== Segment start ==
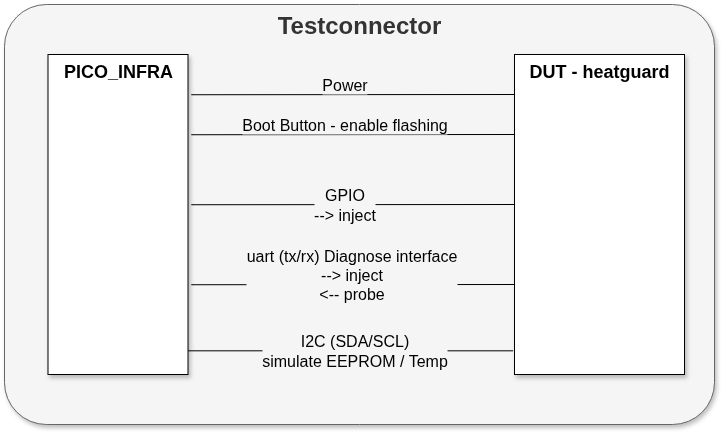
The draw.io diagram docs/implementation/10_overall_control/testconnector.drawio.png in hmaerki/experiment_octoprobe_testbed_heatguard, before a commit. Source tidied: cells renumbered, new cells last; positions are measured from the earlier drawing's top-left corner, leaving out a move shared by most shapes. The source it was exported from:
```xml
<mxGraphModel>
  <root>
    <mxCell id="0" />
    <mxCell id="1" parent="0" />
    <mxCell id="2" value="&lt;b&gt;Testconnector&lt;/b&gt;" style="rounded=1;whiteSpace=wrap;html=1;shadow=1;align=center;horizontal=1;arcSize=10;verticalAlign=top;fontSize=24;fillColor=#f5f5f5;fontColor=#333333;strokeColor=#666666;" parent="1" vertex="1">
      <mxGeometry width="710" height="420" as="geometry" />
    </mxCell>
    <mxCell id="3" value="&lt;b&gt;PICO_INFRA&lt;/b&gt;&lt;br&gt;&lt;div&gt;&lt;br&gt;&lt;/div&gt;" style="rounded=0;whiteSpace=wrap;html=1;verticalAlign=top;align=center;shadow=1;fontSize=18;" parent="1" vertex="1">
      <mxGeometry x="43.5" y="50" width="140" height="320" as="geometry" />
    </mxCell>
    <mxCell id="4" value="&lt;b&gt;DUT - heatguard&lt;/b&gt;&lt;br&gt;&lt;div&gt;&lt;br&gt;&lt;/div&gt;" style="rounded=0;whiteSpace=wrap;html=1;verticalAlign=top;align=center;shadow=1;fontSize=18;" parent="1" vertex="1">
      <mxGeometry x="510" y="50" width="170" height="320" as="geometry" />
    </mxCell>
    <mxCell id="5" value="I2C (SDA/SCL)&lt;div&gt;simulate EEPROM / Temp&lt;/div&gt;" style="endArrow=none;html=1;rounded=0;fontSize=16;entryX=-0.008;entryY=0.926;entryDx=0;entryDy=0;entryPerimeter=0;exitX=1.001;exitY=0.926;exitDx=0;exitDy=0;exitPerimeter=0;labelBackgroundColor=light-dark(#f5f5f5, #ededed);" parent="1" edge="1" source="3" target="4">
      <mxGeometry x="0.02" relative="1" as="geometry" />
    </mxCell>
    <mxCell id="6" value="uart (tx/rx)&amp;nbsp;&lt;span style=&quot;color: light-dark(rgb(0, 0, 0), rgb(255, 255, 255));&quot;&gt;Diagnose interface&lt;/span&gt;&lt;div&gt;--&amp;gt; inject&lt;div&gt;&amp;lt;-- probe&lt;/div&gt;&lt;/div&gt;" style="endArrow=none;html=1;rounded=0;fontSize=16;entryX=-0.008;entryY=0.926;entryDx=0;entryDy=0;entryPerimeter=0;exitX=1.023;exitY=0.782;exitDx=0;exitDy=0;exitPerimeter=0;labelBackgroundColor=light-dark(#f5f5f5, #ededed);" parent="1" edge="1">
      <mxGeometry x="-0.01" y="10" relative="1" as="geometry">
        <mxPoint x="186.7" y="280.2" as="sourcePoint" />
        <mxPoint x="510" y="280" as="targetPoint" />
      </mxGeometry>
    </mxCell>
    <mxCell id="7" value="GPIO&lt;div&gt;&lt;div&gt;--&amp;gt; inject&lt;/div&gt;&lt;/div&gt;" style="endArrow=none;html=1;rounded=0;fontSize=16;entryX=-0.008;entryY=0.926;entryDx=0;entryDy=0;entryPerimeter=0;exitX=1.023;exitY=0.782;exitDx=0;exitDy=0;exitPerimeter=0;labelBackgroundColor=light-dark(#f5f5f5, #ededed);" parent="1" edge="1">
      <mxGeometry x="-0.05" relative="1" as="geometry">
        <mxPoint x="186.7" y="200.2" as="sourcePoint" />
        <mxPoint x="510" y="200" as="targetPoint" />
      </mxGeometry>
    </mxCell>
    <mxCell id="8" value="Power" style="endArrow=none;html=1;rounded=0;fontSize=16;entryX=-0.008;entryY=0.926;entryDx=0;entryDy=0;entryPerimeter=0;exitX=1.023;exitY=0.782;exitDx=0;exitDy=0;exitPerimeter=0;labelBackgroundColor=light-dark(#f5f5f5, #ededed);" parent="1" edge="1">
      <mxGeometry x="-0.05" y="10" relative="1" as="geometry">
        <mxPoint x="186.7" y="90.2" as="sourcePoint" />
        <mxPoint x="510" y="90" as="targetPoint" />
      </mxGeometry>
    </mxCell>
    <mxCell id="9" value="Boot Button - enable flashing" style="endArrow=none;html=1;rounded=0;fontSize=16;entryX=-0.008;entryY=0.926;entryDx=0;entryDy=0;entryPerimeter=0;exitX=1.023;exitY=0.782;exitDx=0;exitDy=0;exitPerimeter=0;labelBackgroundColor=light-dark(#f5f5f5, #ededed);" parent="1" edge="1">
      <mxGeometry x="-0.05" y="10" relative="1" as="geometry">
        <mxPoint x="186.7" y="130.2" as="sourcePoint" />
        <mxPoint x="510" y="130" as="targetPoint" />
      </mxGeometry>
    </mxCell>
  </root>
</mxGraphModel>
```
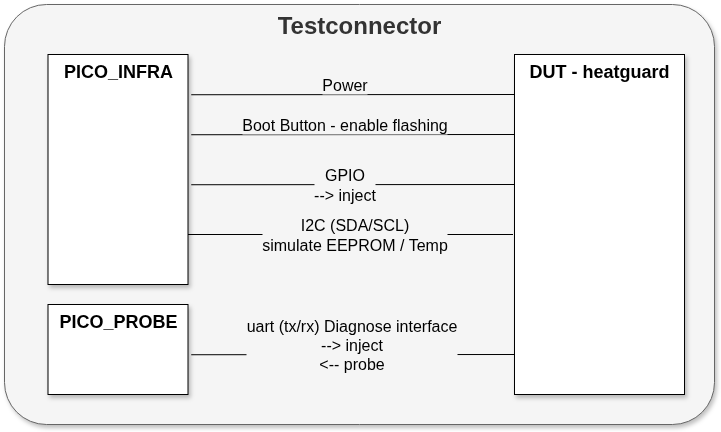
Above is the later version.

What changed in the source:
```diff
@@ -5,25 +5,28 @@
     <mxCell id="2" value="&lt;b&gt;Testconnector&lt;/b&gt;" style="rounded=1;whiteSpace=wrap;html=1;shadow=1;align=center;horizontal=1;arcSize=10;verticalAlign=top;fontSize=24;fillColor=#f5f5f5;fontColor=#333333;strokeColor=#666666;" parent="1" vertex="1">
       <mxGeometry width="710" height="420" as="geometry" />
     </mxCell>
-    <mxCell id="3" value="&lt;b&gt;PICO_INFRA&lt;/b&gt;&lt;br&gt;&lt;div&gt;&lt;br&gt;&lt;/div&gt;" style="rounded=0;whiteSpace=wrap;html=1;verticalAlign=top;align=center;shadow=1;fontSize=18;" parent="1" vertex="1">
-      <mxGeometry x="43.5" y="50" width="140" height="320" as="geometry" />
+    <mxCell id="3" value="&lt;b&gt;PICO_INFRA&lt;/b&gt;" style="rounded=0;whiteSpace=wrap;html=1;verticalAlign=top;align=center;shadow=1;fontSize=18;" parent="1" vertex="1">
+      <mxGeometry x="43.5" y="50" width="140" height="230" as="geometry" />
     </mxCell>
     <mxCell id="4" value="&lt;b&gt;DUT - heatguard&lt;/b&gt;&lt;br&gt;&lt;div&gt;&lt;br&gt;&lt;/div&gt;" style="rounded=0;whiteSpace=wrap;html=1;verticalAlign=top;align=center;shadow=1;fontSize=18;" parent="1" vertex="1">
-      <mxGeometry x="510" y="50" width="170" height="320" as="geometry" />
+      <mxGeometry x="510" y="50" width="170" height="340" as="geometry" />
     </mxCell>
-    <mxCell id="5" value="I2C (SDA/SCL)&lt;div&gt;simulate EEPROM / Temp&lt;/div&gt;" style="endArrow=none;html=1;rounded=0;fontSize=16;entryX=-0.008;entryY=0.926;entryDx=0;entryDy=0;entryPerimeter=0;exitX=1.001;exitY=0.926;exitDx=0;exitDy=0;exitPerimeter=0;labelBackgroundColor=light-dark(#f5f5f5, #ededed);" parent="1" edge="1" source="3" target="4">
-      <mxGeometry x="0.02" relative="1" as="geometry" />
+    <mxCell id="5" value="I2C (SDA/SCL)&lt;div&gt;simulate EEPROM / Temp&lt;/div&gt;" style="endArrow=none;html=1;rounded=0;fontSize=16;entryX=-0.008;entryY=0.926;entryDx=0;entryDy=0;entryPerimeter=0;exitX=1.001;exitY=0.926;exitDx=0;exitDy=0;exitPerimeter=0;labelBackgroundColor=light-dark(#f5f5f5, #ededed);" parent="1" edge="1">
+      <mxGeometry x="0.02" relative="1" as="geometry">
+        <mxPoint x="183.5" y="230" as="sourcePoint" />
+        <mxPoint x="508.5" y="230" as="targetPoint" />
+      </mxGeometry>
     </mxCell>
     <mxCell id="6" value="uart (tx/rx)&amp;nbsp;&lt;span style=&quot;color: light-dark(rgb(0, 0, 0), rgb(255, 255, 255));&quot;&gt;Diagnose interface&lt;/span&gt;&lt;div&gt;--&amp;gt; inject&lt;div&gt;&amp;lt;-- probe&lt;/div&gt;&lt;/div&gt;" style="endArrow=none;html=1;rounded=0;fontSize=16;entryX=-0.008;entryY=0.926;entryDx=0;entryDy=0;entryPerimeter=0;exitX=1.023;exitY=0.782;exitDx=0;exitDy=0;exitPerimeter=0;labelBackgroundColor=light-dark(#f5f5f5, #ededed);" parent="1" edge="1">
       <mxGeometry x="-0.01" y="10" relative="1" as="geometry">
-        <mxPoint x="186.7" y="280.2" as="sourcePoint" />
-        <mxPoint x="510" y="280" as="targetPoint" />
+        <mxPoint x="186.7" y="350.2" as="sourcePoint" />
+        <mxPoint x="510" y="350" as="targetPoint" />
       </mxGeometry>
     </mxCell>
     <mxCell id="7" value="GPIO&lt;div&gt;&lt;div&gt;--&amp;gt; inject&lt;/div&gt;&lt;/div&gt;" style="endArrow=none;html=1;rounded=0;fontSize=16;entryX=-0.008;entryY=0.926;entryDx=0;entryDy=0;entryPerimeter=0;exitX=1.023;exitY=0.782;exitDx=0;exitDy=0;exitPerimeter=0;labelBackgroundColor=light-dark(#f5f5f5, #ededed);" parent="1" edge="1">
       <mxGeometry x="-0.05" relative="1" as="geometry">
-        <mxPoint x="186.7" y="200.2" as="sourcePoint" />
-        <mxPoint x="510" y="200" as="targetPoint" />
+        <mxPoint x="186.7" y="180.2" as="sourcePoint" />
+        <mxPoint x="510" y="180" as="targetPoint" />
       </mxGeometry>
     </mxCell>
     <mxCell id="8" value="Power" style="endArrow=none;html=1;rounded=0;fontSize=16;entryX=-0.008;entryY=0.926;entryDx=0;entryDy=0;entryPerimeter=0;exitX=1.023;exitY=0.782;exitDx=0;exitDy=0;exitPerimeter=0;labelBackgroundColor=light-dark(#f5f5f5, #ededed);" parent="1" edge="1">
@@ -38,5 +41,8 @@
         <mxPoint x="510" y="130" as="targetPoint" />
       </mxGeometry>
     </mxCell>
+    <mxCell id="10" value="&lt;b&gt;PICO_PROBE&lt;/b&gt;" style="rounded=0;whiteSpace=wrap;html=1;verticalAlign=top;align=center;shadow=1;fontSize=18;" parent="1" vertex="1">
+      <mxGeometry x="43.5" y="300" width="140" height="90" as="geometry" />
+    </mxCell>
   </root>
 </mxGraphModel>
```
== Segment end ==
Search the listing for the word "mxGraphModel" and return each line that holds it.

<mxGraphModel>
</mxGraphModel>
 </mxGraphModel>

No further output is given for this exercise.